* _Brief_: Gather, from the data below, each line in which the word "number" occurs.

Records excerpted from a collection
+ + + +

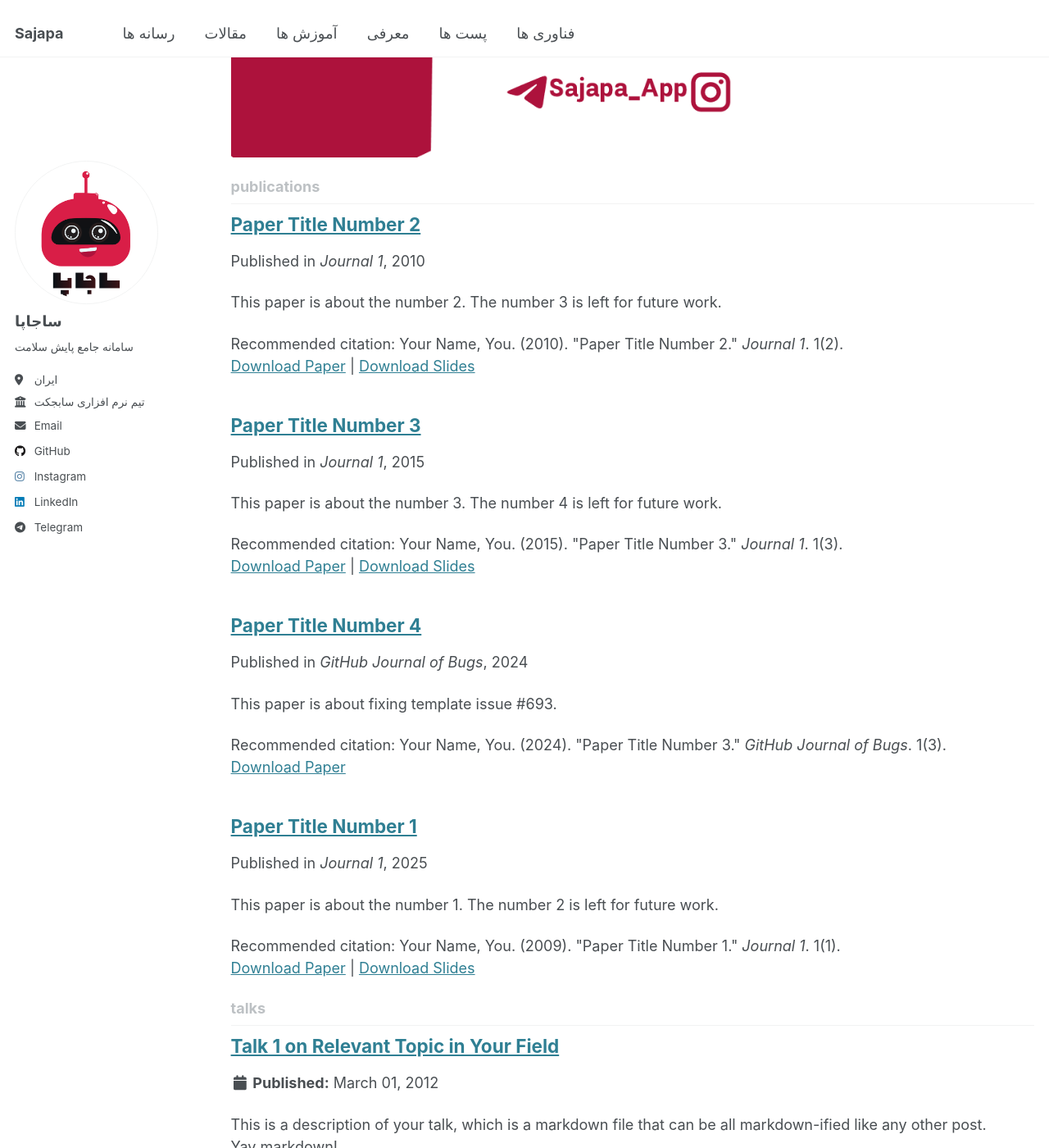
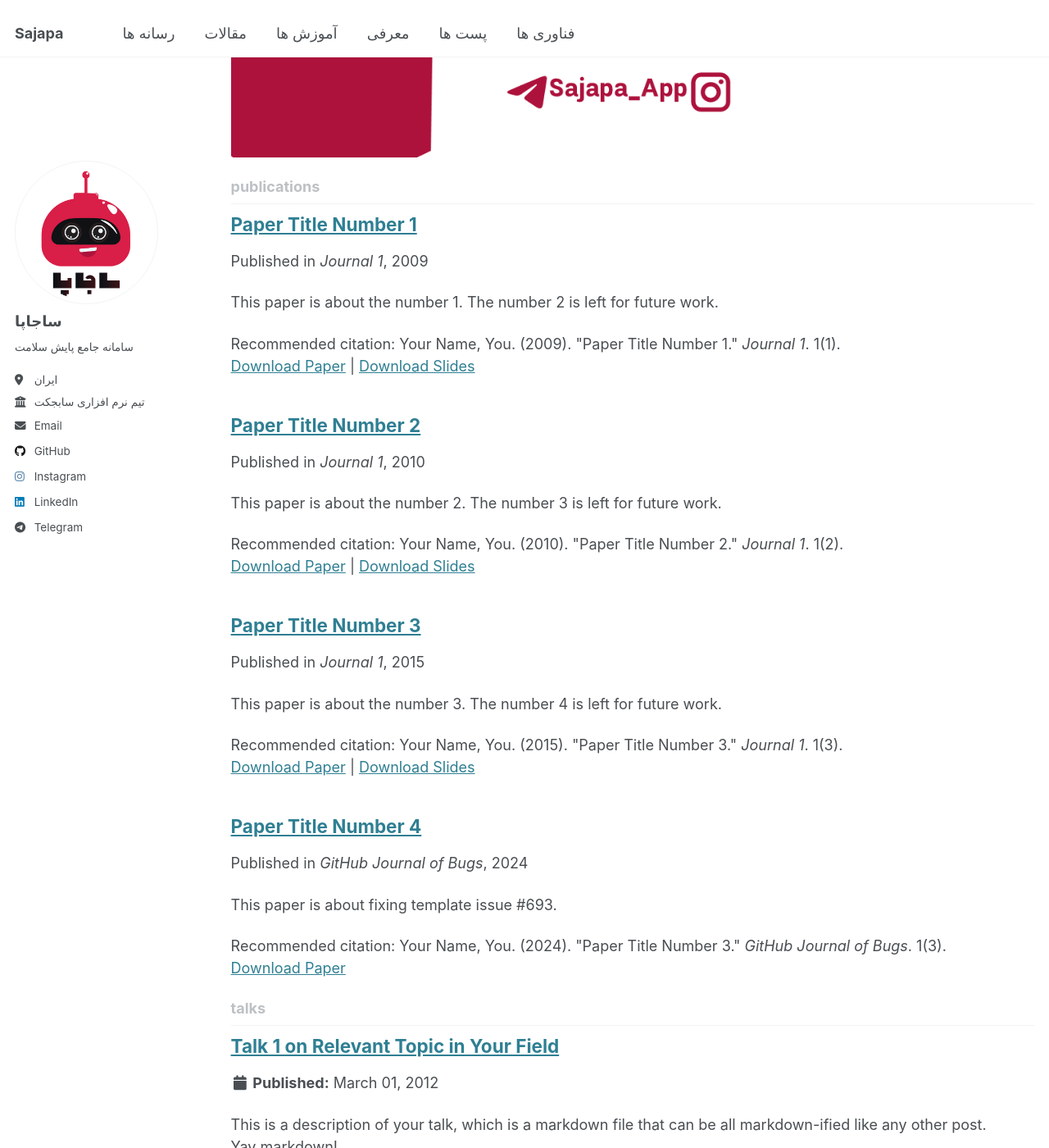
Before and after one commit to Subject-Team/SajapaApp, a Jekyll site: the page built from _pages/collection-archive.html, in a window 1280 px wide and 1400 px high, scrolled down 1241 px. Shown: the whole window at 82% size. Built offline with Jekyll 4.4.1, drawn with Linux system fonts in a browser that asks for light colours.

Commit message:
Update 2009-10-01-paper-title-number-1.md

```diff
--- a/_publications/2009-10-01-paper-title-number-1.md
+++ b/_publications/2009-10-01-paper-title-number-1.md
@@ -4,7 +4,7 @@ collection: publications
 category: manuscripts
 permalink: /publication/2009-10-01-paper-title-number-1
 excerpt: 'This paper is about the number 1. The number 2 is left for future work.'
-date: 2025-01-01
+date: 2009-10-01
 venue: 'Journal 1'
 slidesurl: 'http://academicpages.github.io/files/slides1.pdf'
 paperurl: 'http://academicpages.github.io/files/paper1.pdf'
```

+ + + +

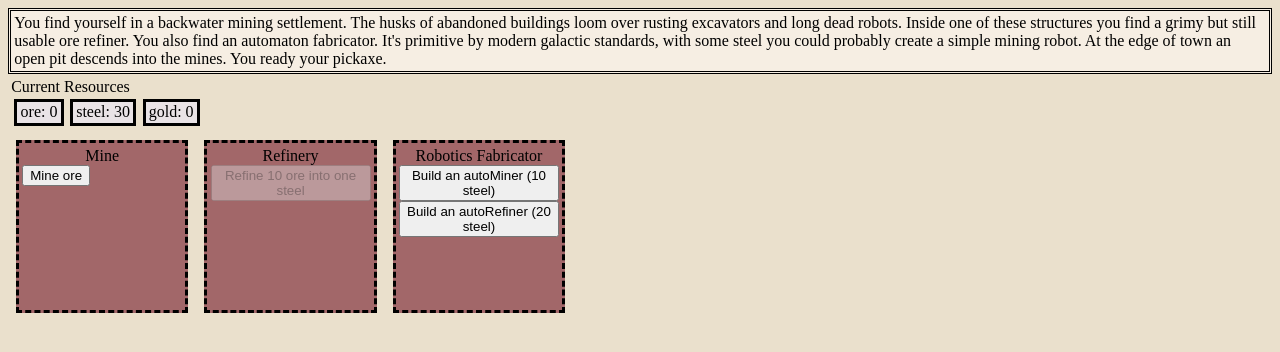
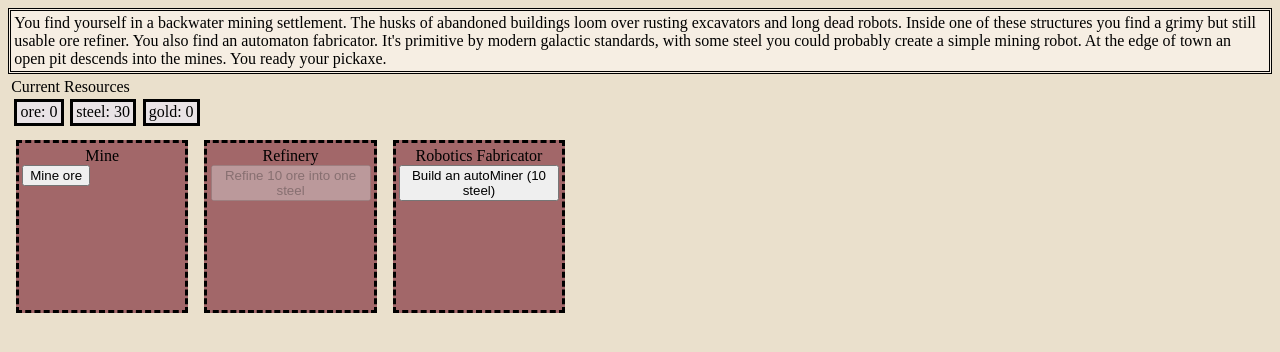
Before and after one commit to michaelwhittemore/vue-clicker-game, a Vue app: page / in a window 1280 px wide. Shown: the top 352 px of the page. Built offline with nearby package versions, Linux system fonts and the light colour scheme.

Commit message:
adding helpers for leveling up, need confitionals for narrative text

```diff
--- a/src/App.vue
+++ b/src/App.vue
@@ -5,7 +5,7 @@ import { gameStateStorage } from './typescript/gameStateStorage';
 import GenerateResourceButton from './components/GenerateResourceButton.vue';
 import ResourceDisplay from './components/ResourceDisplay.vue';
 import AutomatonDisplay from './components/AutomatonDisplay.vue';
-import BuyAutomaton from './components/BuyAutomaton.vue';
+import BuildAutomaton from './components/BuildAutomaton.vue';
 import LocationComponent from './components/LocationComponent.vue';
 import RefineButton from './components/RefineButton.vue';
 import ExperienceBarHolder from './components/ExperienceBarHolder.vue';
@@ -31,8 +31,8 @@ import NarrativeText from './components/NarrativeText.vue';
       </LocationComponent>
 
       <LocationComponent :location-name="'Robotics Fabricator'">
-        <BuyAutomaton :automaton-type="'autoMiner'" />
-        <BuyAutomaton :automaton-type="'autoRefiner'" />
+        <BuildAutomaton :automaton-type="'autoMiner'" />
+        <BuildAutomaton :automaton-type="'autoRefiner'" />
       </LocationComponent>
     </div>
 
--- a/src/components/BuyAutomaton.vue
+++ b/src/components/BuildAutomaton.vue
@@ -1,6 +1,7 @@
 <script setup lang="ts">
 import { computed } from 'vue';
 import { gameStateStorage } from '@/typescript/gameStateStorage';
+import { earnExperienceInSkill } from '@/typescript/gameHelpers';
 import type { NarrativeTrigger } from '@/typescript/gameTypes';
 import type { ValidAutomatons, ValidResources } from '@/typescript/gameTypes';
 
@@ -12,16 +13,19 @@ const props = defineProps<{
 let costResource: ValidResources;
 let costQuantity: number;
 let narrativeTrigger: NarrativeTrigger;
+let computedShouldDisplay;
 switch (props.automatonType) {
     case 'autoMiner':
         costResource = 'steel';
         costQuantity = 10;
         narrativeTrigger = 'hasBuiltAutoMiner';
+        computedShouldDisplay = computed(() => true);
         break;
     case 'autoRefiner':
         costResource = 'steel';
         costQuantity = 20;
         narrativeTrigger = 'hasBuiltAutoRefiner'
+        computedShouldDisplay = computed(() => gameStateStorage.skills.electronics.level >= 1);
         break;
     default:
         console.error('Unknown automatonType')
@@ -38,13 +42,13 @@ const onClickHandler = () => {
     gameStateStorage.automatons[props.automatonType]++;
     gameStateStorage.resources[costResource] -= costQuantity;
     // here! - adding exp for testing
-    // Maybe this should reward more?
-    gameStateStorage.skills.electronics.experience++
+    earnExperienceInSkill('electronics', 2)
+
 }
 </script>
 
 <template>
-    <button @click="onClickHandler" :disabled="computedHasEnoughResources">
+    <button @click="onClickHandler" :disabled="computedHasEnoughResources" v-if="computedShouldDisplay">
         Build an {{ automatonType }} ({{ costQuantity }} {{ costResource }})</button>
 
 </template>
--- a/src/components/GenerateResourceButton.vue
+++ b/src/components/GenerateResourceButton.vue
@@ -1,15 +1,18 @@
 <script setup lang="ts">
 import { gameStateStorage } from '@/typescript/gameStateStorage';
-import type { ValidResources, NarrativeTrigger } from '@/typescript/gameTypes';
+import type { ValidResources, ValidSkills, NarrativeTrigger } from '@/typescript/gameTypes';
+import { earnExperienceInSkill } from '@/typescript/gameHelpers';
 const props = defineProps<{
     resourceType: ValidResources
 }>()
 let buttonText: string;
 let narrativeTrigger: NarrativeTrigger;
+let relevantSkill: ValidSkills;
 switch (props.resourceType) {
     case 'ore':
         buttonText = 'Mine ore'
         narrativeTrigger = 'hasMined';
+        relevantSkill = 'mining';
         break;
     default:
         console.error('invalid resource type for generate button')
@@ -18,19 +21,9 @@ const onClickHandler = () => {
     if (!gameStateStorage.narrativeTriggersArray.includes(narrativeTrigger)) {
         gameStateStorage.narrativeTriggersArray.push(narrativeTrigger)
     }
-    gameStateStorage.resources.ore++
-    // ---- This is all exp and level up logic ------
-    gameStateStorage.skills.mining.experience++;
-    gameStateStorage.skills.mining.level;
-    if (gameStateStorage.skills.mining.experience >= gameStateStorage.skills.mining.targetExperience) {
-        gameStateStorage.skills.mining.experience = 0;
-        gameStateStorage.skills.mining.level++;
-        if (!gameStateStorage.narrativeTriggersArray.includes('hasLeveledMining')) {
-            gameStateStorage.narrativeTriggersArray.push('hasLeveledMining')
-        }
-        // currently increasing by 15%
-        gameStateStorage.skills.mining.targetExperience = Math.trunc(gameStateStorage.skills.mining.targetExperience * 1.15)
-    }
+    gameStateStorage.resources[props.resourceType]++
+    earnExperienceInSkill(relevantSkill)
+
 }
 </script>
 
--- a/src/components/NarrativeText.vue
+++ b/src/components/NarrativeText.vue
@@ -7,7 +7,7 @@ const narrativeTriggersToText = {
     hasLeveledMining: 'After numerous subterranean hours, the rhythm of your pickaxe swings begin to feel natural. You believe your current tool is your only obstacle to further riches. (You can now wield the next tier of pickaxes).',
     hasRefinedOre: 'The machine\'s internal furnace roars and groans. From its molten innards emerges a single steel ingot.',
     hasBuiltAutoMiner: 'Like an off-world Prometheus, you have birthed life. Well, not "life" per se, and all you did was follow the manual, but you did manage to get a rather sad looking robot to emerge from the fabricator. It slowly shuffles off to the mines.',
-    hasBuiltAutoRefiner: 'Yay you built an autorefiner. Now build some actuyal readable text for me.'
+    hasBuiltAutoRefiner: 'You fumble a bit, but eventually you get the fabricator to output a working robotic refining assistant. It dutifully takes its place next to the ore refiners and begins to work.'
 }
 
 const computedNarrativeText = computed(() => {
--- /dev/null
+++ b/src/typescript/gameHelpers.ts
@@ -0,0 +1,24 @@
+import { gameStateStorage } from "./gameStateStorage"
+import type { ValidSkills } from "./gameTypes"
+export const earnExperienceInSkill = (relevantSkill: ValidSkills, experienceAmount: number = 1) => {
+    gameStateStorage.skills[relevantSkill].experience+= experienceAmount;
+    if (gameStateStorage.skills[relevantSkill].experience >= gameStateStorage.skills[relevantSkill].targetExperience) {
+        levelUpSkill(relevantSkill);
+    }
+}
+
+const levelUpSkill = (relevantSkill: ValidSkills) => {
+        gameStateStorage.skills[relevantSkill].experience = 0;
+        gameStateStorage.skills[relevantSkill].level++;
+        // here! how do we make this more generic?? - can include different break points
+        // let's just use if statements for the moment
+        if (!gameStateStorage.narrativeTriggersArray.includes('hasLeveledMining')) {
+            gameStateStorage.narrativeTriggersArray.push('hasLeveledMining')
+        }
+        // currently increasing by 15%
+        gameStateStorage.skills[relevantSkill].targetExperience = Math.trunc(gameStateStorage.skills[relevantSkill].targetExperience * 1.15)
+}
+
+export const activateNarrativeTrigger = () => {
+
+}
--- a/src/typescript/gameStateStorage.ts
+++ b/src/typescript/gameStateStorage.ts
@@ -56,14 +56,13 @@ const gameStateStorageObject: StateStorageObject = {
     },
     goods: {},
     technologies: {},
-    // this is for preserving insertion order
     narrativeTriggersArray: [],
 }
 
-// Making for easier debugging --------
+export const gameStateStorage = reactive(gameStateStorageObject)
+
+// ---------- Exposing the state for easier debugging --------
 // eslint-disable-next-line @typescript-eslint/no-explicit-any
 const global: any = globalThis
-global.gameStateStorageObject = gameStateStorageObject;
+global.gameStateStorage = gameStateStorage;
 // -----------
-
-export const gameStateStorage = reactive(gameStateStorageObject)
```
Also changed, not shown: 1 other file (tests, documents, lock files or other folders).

+ + + +

* _Exercise response_:
Update 2009-10-01-paper-title-number-1.md
--- a/_publications/2009-10-01-paper-title-number-1.md
+++ b/_publications/2009-10-01-paper-title-number-1.md
 permalink: /publication/2009-10-01-paper-title-number-1
 excerpt: 'This paper is about the number 1. The number 2 is left for future work.'
 let costQuantity: number;
+export const earnExperienceInSkill = (relevantSkill: ValidSkills, experienceAmount: number = 1) => {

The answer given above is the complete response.